Pakistani Prime Minister Shahbaz Sharif has told a visiting U.S. diplomat in Islamabad that the world must intensify its fight against climate change as the country grapples with an environmental and humanitarian crisis amid record flooding.
Meanwhile, in the southern Sindh Province and other hard-hit regions, Pakistanis were still fleeing their homes or battling to bolster dykes and erect other makeshift measures on September 8 as floodwaters continued to threaten major swaths of the country.
Sharif's office said he made the plea to the State Department's Derek Chollet, with Pakistan and the international community still mobilized to help tens of millions of Pakistanis affected by monsoon flooding that is thought to have submerged as much as a third of the country.
Pakistani authorities confirmed hours earlier that the catastrophic flooding from torrential rains and glacial melting since mid-June has killed at least 1,355 people and affected 33 million more.
Islamabad said Chollet "affirmed that the United States would stand by Pakistan in the wake of this immense challenge, extend vital support, and help affected people rebuild their lives and communities."
Chollet told reporters that he discussed in meetings with Sharif and other officials how Washington could assist in Pakistan's rescue and relief operations, adding that there will soon be more announcements of U.S. aid.
U.S. President Joe Biden entered office in 2021 vowing to put America back into the lead to fight manmade climate change, and his signature legislation in the 19 months since then was a $750 billion bill that included the highest-ever funding for climate action.
The United States last week pledged $30 million in humanitarian and other Pakistani flood relief via its U.S. Agency for International Development, making it the single largest outside donor.
During his visit, Chollet also met with Pakistan's powerful army chief, General Qamar Javed Bajwa, according to a military statement, as the Biden administration approved the resumption of a $450 million sale to Pakistan of equipment for F-16 aircraft maintenance.
Chollet called the sale, which had been on hold for years, a “step forward" in security relations between Washington and Islamabad. Pakistan had requested that U.S. continue the sale of aircraft equipment to sustain the F-16s that form the backbone of Pakistan's air defense.
“The proposed sale does not include any new capabilities, weapons, or munitions,” the Defense Security Cooperation Agency of the Pentagon said in a separate statement.
The sale will improve Pakistan’s “ability to support counterterrorism operations,” the statement said, adding that it will “not alter the basic military balance in the region.”

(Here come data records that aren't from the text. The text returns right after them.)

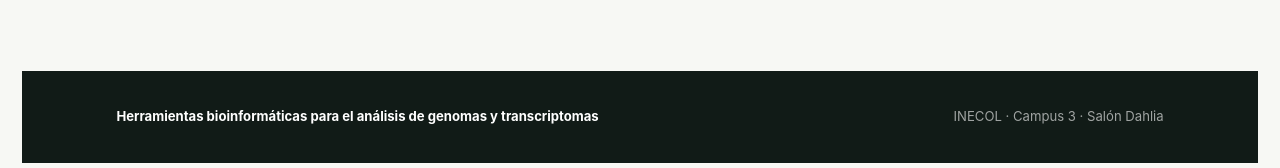
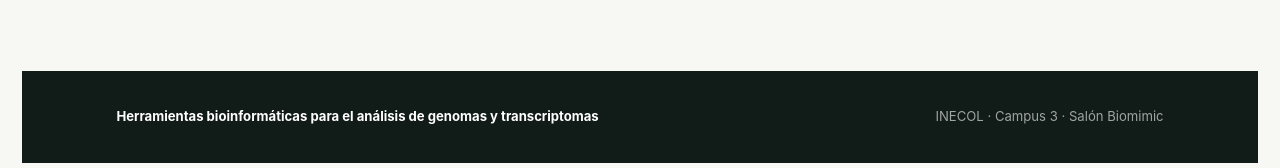
Before and after one commit to vitoem/HBGT_2026, a Jekyll site: the page built from docs/index.md, in a window 1280 px wide and 900 px high, scrolled down 2884 px. Shown: the part 729-897 px from the top of the window. Built offline with Jekyll 4.4.1, drawn with Linux system fonts in a browser that asks for light colours.

Commit message:
Update footer location name in index.md

```diff
--- a/docs/index.md
+++ b/docs/index.md
@@ -99,5 +99,5 @@ title: Herramientas bioinformáticas para el análisis de genomas y transcriptom
 
 <footer class="site-footer">
   <strong>Herramientas bioinformáticas para el análisis de genomas y transcriptomas</strong>
-  <span>INECOL · Campus 3 · Salón Dahlia</span>
+  <span>INECOL · Campus 3 · Salón Biomimic</span>
 </footer>
```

Pakistan's response to the flooding, which highlighted the disproportionate effect of climate change on impoverished populations, will remain in focus this week.
UN Secretary-General Antonio Guterres has described the devastation to Pakistan as a result of "epochal levels of rain and flooding" and urged international aid to help the country cope with the disaster.
Guterres arrived in Pakistan early on September 9 on a two-day visit aimed at expressing solidarity with Pakistan's government. His visit will include a tour of flood-ravaged areas from the air.
The World Health Organization (WHO) warned on September 7 of the widespread risk of disease due to the disruption of Pakistan's health system from the flooding.
In his appeal last week, the UN secretary-general urged the world: "Let's stop sleepwalking toward the destruction of our planet by climate change," adding, "Today, it's Pakistan. Tomorrow, it could be your country."